* **EXERCISE**
Every entry below is to be returned unchanged. Images are not part of the copy.

((

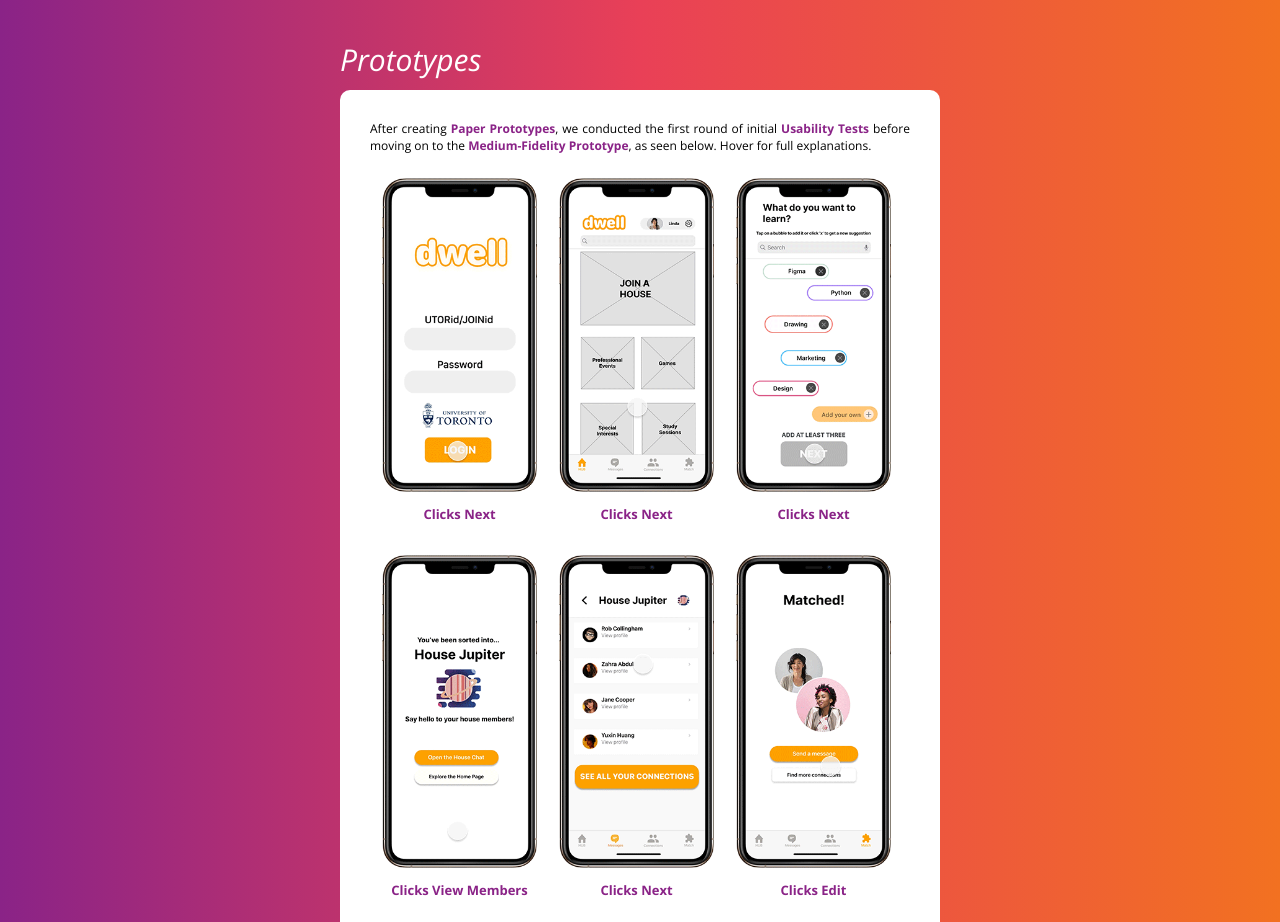
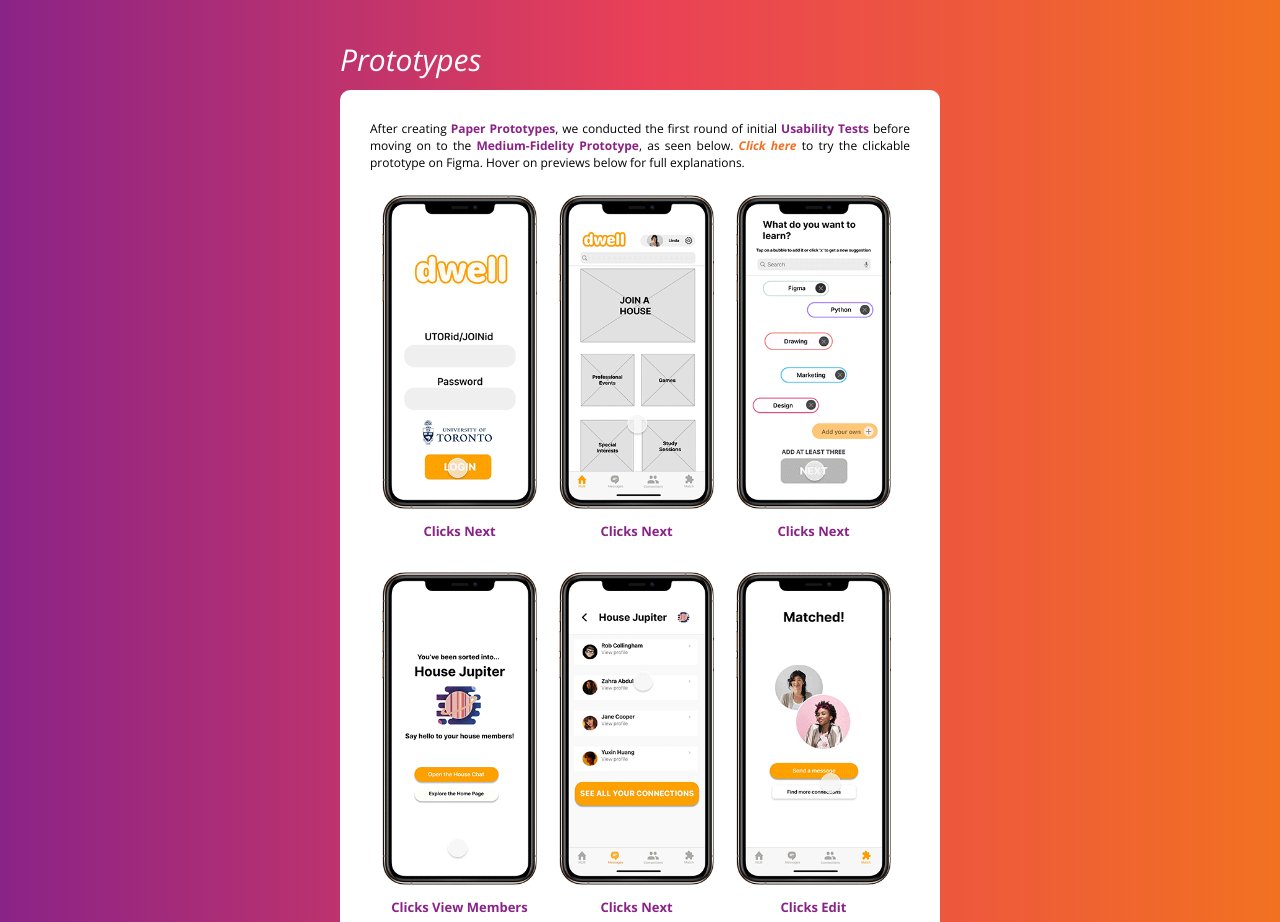
Before and after one commit to julialarissa/julialarissa, a plain HTML site: page dwell.html in a window 1280 px wide. Shown: the part 2180-3102 px from the top of the page. Drawn offline with nearby package versions, Linux system fonts and the light colour scheme.

Commit message:
Update dwell.html

```diff
--- a/dwell.html
+++ b/dwell.html
@@ -136,7 +136,7 @@ From there, we established <b>Needs Statements</b> and brainstormed <b>Big Ideas
 
 <div class="dwellsubsection">Prototypes</div>
 
-<div class="projecttextsection"><div class="projectwords" id="dwellpreview">After creating <b>Paper Prototypes</b>, we conducted the first round of initial <b>Usability Tests</b> before moving on to the <b>Medium-Fidelity Prototype</b>, as seen below. Hover for full explanations.<p>
+<div class="projecttextsection"><div class="projectwords" id="dwellpreview">After creating <b>Paper Prototypes</b>, we conducted the first round of initial <b>Usability Tests</b> before moving on to the <b>Medium-Fidelity Prototype</b>, as seen below. <a href="https://www.figma.com/proto/mOeYhcVVSN51Jwfumg59Fb/Studio-6-PART-2-Mobile-App--usability-test?node-id=456%3A12&scaling=scale-down">Click here</a> to try the clickable prototype on Figma. Hover on previews below for full explanations.<p>
 
 <table cellpadding="10px"><tr class="spaceunder"><td class="dwellcell"><img src="step1.gif"><div class="dwelldetails" onclick=""><p><br>Registers with UofT ID. Fills in profile including connection type preferences, preferred group chat size, and if they'd like to make their UofT information private. </div>
 
```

))

* **REPLY**
Before and after one commit to julialarissa/julialarissa, a plain HTML site: page dwell.html in a window 1280 px wide. Shown: the part 2180-3102 px from the top of the page. Drawn offline with nearby package versions, Linux system fonts and the light colour scheme.

Commit message:
Update dwell.html

```diff
--- a/dwell.html
+++ b/dwell.html
@@ -136,7 +136,7 @@ From there, we established <b>Needs Statements</b> and brainstormed <b>Big Ideas
 
 <div class="dwellsubsection">Prototypes</div>
 
-<div class="projecttextsection"><div class="projectwords" id="dwellpreview">After creating <b>Paper Prototypes</b>, we conducted the first round of initial <b>Usability Tests</b> before moving on to the <b>Medium-Fidelity Prototype</b>, as seen below. Hover for full explanations.<p>
+<div class="projecttextsection"><div class="projectwords" id="dwellpreview">After creating <b>Paper Prototypes</b>, we conducted the first round of initial <b>Usability Tests</b> before moving on to the <b>Medium-Fidelity Prototype</b>, as seen below. <a href="https://www.figma.com/proto/mOeYhcVVSN51Jwfumg59Fb/Studio-6-PART-2-Mobile-App--usability-test?node-id=456%3A12&scaling=scale-down">Click here</a> to try the clickable prototype on Figma. Hover on previews below for full explanations.<p>
 
 <table cellpadding="10px"><tr class="spaceunder"><td class="dwellcell"><img src="step1.gif"><div class="dwelldetails" onclick=""><p><br>Registers with UofT ID. Fills in profile including connection type preferences, preferred group chat size, and if they'd like to make their UofT information private. </div>
 
```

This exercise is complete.